The motor and neurological consequences of stroke are a major health concern in the United States, affecting almost 800,000 people per year. The intricacy of neuromotor control required for hand function as well as the variation in recovery of manipulative abilities post-stroke, makes rehabilitation of the upper extremities, especially the hand, extremely challenging. The goal of this project is to expand and build on an ongoing multidisciplinary investigation of targeted therapeutic interventions that facilitate rehabilitation and motor recovery through plasticity- mediated therapies. It will augment several aspects of the therapeutic interventions that utilize virtual reality (VR) technology interfaced with arm/hand robotics to provide repetitive and intensive sensorimotor training needed to promote neuroplasticity and functional motor recovery after stroke. The major means of effecting this augmentation are 1) Expanding the existing VR games library to include games that require coordinated bilateral movement of the upper extremities, 2) optimizing the efficacy of these interventions via adaptive algorithms that manipulate task parameters or performance targets 3) The addition of kinetic measurements of standardized real-world object manipulation to examine the transfer of skills acquired in VR, 4) investigating whether the simultaneous excitation of motor cortical areas by Transcranial magnetic stimulation time-locked to the initiation of voluntary motor actions will strengthen long term potentiation and synaptic efficiency of the neural networks associated with upper extremity movements and 5) if this strengthening will further improve functional motor outcomes resulting from VR training.

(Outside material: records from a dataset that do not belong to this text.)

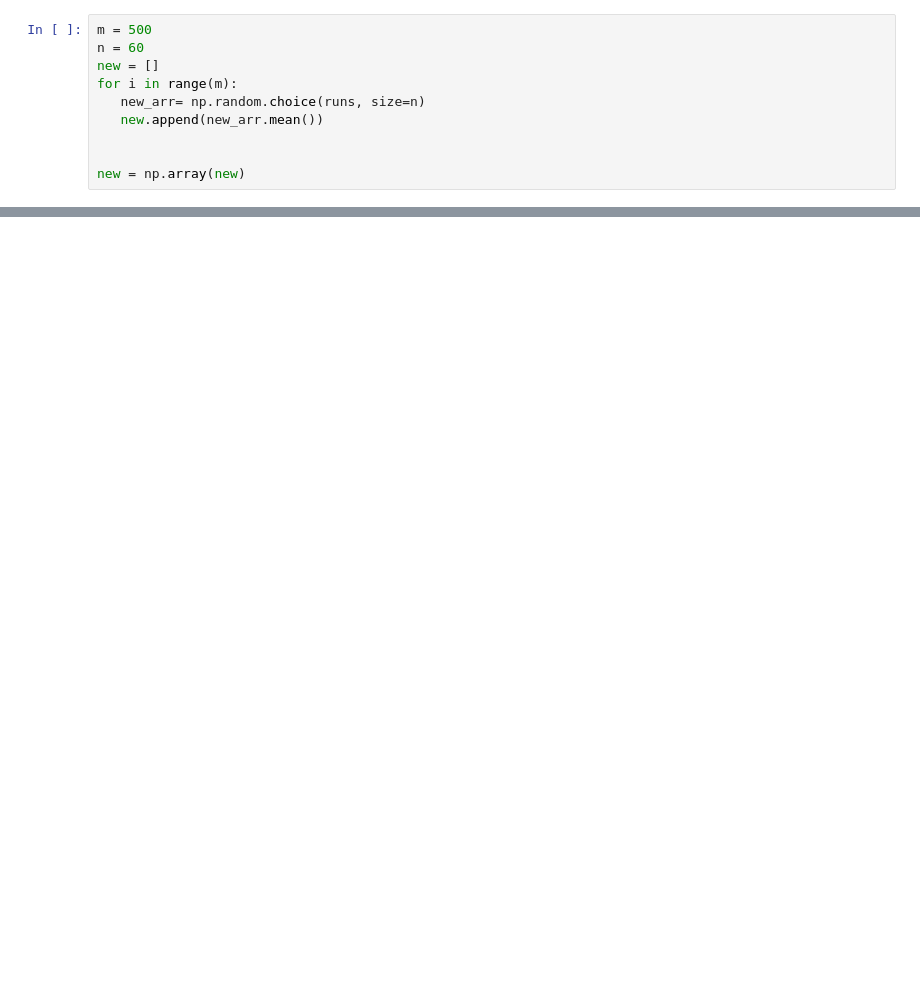
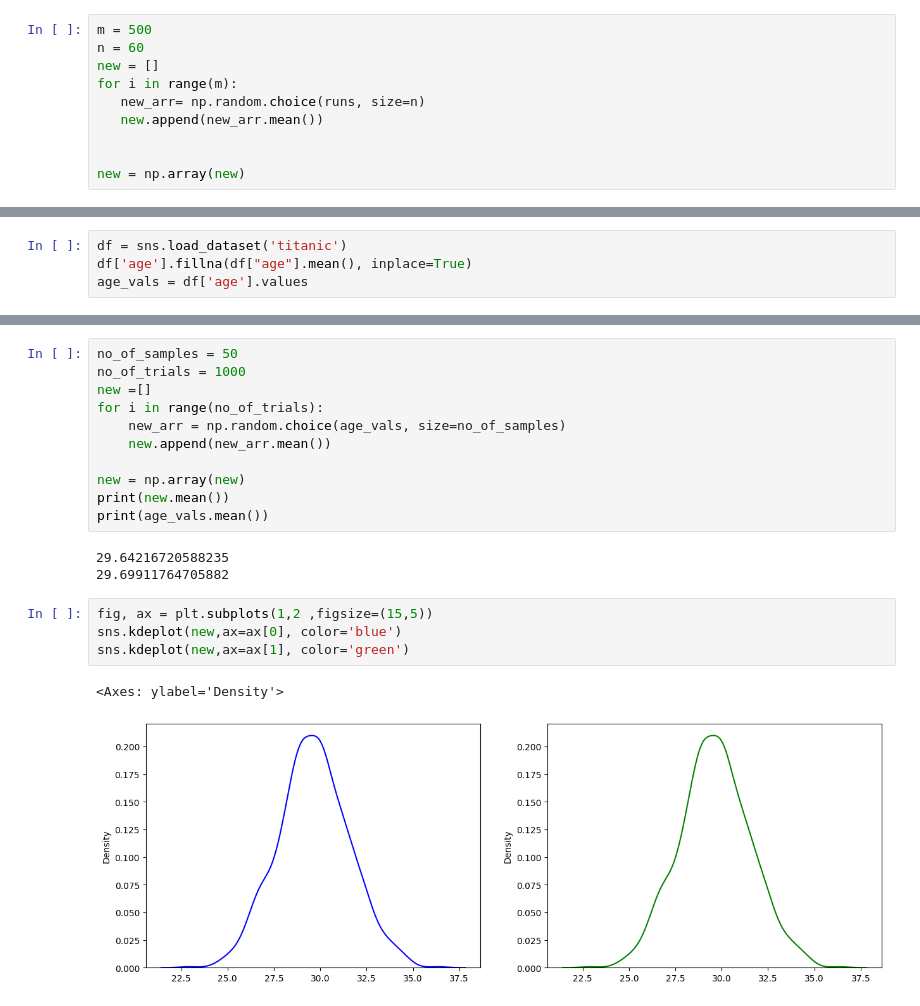
Before and after one commit to Misbahuddin111/statistics-and-algebra, a Jupyter notebook: 27 central limit proof.ipynb, the cells around one changed output, grey strips where cells are left out. Cells and saved outputs as stored; diff of their text form; blank space fills up the shorter version.

```diff
--- a/27 central limit proof.ipynb
+++ b/27 central limit proof.ipynb
@@ -34,0 +50,4 @@ print(new.mean())
+# %%
+df = sns.load_dataset('titanic')
+df['age'].fillna(df["age"].mean(), inplace=True)
+age_vals = df['age'].values
@@ -34,0 +80,21 @@ print(new.mean())
+# %%
+no_of_samples = 50
+no_of_trials = 1000
+new =[]
+for i in range(no_of_trials):
+    new_arr = np.random.choice(age_vals, size=no_of_samples)
+    new.append(new_arr.mean())
+
+new = np.array(new)
+print(new.mean())
+print(age_vals.mean())
+# %% [output]
+29.64216720588235
+29.69911764705882
+# %%
+fig, ax = plt.subplots(1,2 ,figsize=(15,5))
+sns.kdeplot(new,ax=ax[0], color='blue')
+sns.kdeplot(new,ax=ax[1], color='green')
+# %% [output]
+<Axes: ylabel='Density'>
+[figure, added]
```
Also changed, not shown: parts of 5 cells of this notebook.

My project aims to demonstrate the suitability of Virtual Reality training combined with transcranial magnetic stimulation as a system for remediation of upper extremity function in patients with hemiparesis. The findings of this project will advance our understanding of the neurophysiologic mechanisms underlying therapeutic interventions in the stroke population. Specifically, we will be able to evaluate the relative merits of the timing and complexity of the sensorimotor training as well as the effects of TMS as an assessment tool and training method.